Medi-Cal’s controversial program to go after your assets when you die will be significantly curtailed, but some enrollees could be hit by new claims.
Private insurers that administer Medicaid for the poor also face limits on profits and requirements to provide sufficient doctors.
As officials seek to take control of costs in the health coverage for low-income residents, they are relying on hospitals, not private insurance companies, to run the program.
The proposed compromise would avert $1 billion in budget cuts but still must be approved by a two-thirds majority in the legislature.
Federal policy requires that California broaden taxes on insurers to fund Medicaid, but state insurers and many Republican legislators are opposed.
About 47 percent opt out of California’s “dual eligibles” program serving Medicare and Medicaid patients, in part because they fear losing their doctors, a survey finds. But once enrolled in the pilot program, most stay.

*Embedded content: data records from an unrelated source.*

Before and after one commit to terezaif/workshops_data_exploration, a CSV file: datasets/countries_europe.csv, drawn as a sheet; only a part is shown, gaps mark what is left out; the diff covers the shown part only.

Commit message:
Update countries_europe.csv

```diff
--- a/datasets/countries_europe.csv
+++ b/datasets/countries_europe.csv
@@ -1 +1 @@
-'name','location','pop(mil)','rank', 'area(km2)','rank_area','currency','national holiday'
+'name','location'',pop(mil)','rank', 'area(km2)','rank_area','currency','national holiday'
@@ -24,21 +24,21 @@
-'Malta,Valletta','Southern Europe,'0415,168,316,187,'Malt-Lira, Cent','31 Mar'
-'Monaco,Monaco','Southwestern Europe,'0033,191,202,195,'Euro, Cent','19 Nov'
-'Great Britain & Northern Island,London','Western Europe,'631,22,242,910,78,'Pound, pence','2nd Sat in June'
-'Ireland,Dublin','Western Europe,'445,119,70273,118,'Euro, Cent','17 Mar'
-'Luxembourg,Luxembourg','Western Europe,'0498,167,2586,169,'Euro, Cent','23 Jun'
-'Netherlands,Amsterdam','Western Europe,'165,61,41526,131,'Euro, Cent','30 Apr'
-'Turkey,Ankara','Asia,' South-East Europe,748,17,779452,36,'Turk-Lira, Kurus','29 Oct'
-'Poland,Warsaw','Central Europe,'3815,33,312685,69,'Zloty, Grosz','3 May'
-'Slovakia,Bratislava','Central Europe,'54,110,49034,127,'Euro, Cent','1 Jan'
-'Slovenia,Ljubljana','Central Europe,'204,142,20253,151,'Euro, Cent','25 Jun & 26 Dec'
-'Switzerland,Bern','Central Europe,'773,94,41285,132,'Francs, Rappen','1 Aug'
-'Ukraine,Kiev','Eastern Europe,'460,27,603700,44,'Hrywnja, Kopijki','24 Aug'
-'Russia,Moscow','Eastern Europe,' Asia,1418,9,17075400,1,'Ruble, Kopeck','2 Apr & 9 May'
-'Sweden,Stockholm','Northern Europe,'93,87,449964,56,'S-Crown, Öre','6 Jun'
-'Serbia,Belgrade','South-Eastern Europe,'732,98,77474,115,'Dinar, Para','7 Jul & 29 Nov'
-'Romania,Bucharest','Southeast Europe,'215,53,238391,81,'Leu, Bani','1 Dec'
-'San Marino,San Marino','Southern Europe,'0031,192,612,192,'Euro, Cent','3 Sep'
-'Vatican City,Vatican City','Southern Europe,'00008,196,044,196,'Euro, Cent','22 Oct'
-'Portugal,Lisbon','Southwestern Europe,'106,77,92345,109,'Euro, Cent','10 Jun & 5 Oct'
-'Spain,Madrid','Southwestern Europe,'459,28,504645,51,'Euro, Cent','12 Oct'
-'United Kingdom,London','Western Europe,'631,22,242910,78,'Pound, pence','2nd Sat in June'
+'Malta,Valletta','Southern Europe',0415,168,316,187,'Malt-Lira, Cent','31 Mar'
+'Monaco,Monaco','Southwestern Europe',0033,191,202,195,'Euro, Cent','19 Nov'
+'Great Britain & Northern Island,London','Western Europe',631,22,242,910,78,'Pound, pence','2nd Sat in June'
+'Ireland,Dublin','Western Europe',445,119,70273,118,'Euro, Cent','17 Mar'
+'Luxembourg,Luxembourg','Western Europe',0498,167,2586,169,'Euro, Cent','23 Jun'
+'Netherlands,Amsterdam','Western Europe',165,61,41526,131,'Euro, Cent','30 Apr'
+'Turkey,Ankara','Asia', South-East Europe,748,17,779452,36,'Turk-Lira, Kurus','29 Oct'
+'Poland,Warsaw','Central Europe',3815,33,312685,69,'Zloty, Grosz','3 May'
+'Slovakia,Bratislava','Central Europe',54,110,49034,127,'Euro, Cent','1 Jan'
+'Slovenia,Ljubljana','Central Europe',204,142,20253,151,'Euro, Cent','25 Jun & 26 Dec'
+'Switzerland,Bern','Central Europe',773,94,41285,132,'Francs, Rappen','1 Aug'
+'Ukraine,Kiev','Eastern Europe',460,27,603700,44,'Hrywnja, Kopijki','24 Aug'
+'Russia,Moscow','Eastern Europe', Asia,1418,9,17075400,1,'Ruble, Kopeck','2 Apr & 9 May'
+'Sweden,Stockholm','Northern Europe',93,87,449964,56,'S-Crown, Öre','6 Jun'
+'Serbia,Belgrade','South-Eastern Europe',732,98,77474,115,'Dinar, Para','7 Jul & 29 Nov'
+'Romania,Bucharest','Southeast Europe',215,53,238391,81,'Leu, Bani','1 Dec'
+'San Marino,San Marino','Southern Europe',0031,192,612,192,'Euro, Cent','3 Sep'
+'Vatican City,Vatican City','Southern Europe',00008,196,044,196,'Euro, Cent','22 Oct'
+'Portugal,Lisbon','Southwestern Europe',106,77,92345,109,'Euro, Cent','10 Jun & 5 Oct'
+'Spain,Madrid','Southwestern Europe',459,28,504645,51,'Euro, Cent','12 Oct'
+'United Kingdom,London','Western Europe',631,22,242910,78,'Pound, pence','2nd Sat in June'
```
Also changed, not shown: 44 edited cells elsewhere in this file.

With legislation that passed last month, North Carolina is trying to build a hybrid managed care, accountable care model – with doctors, hospitals and insurance companies all sharing some risk. Advocates worry it could eclipse gains made by Medicaid in the state in the past.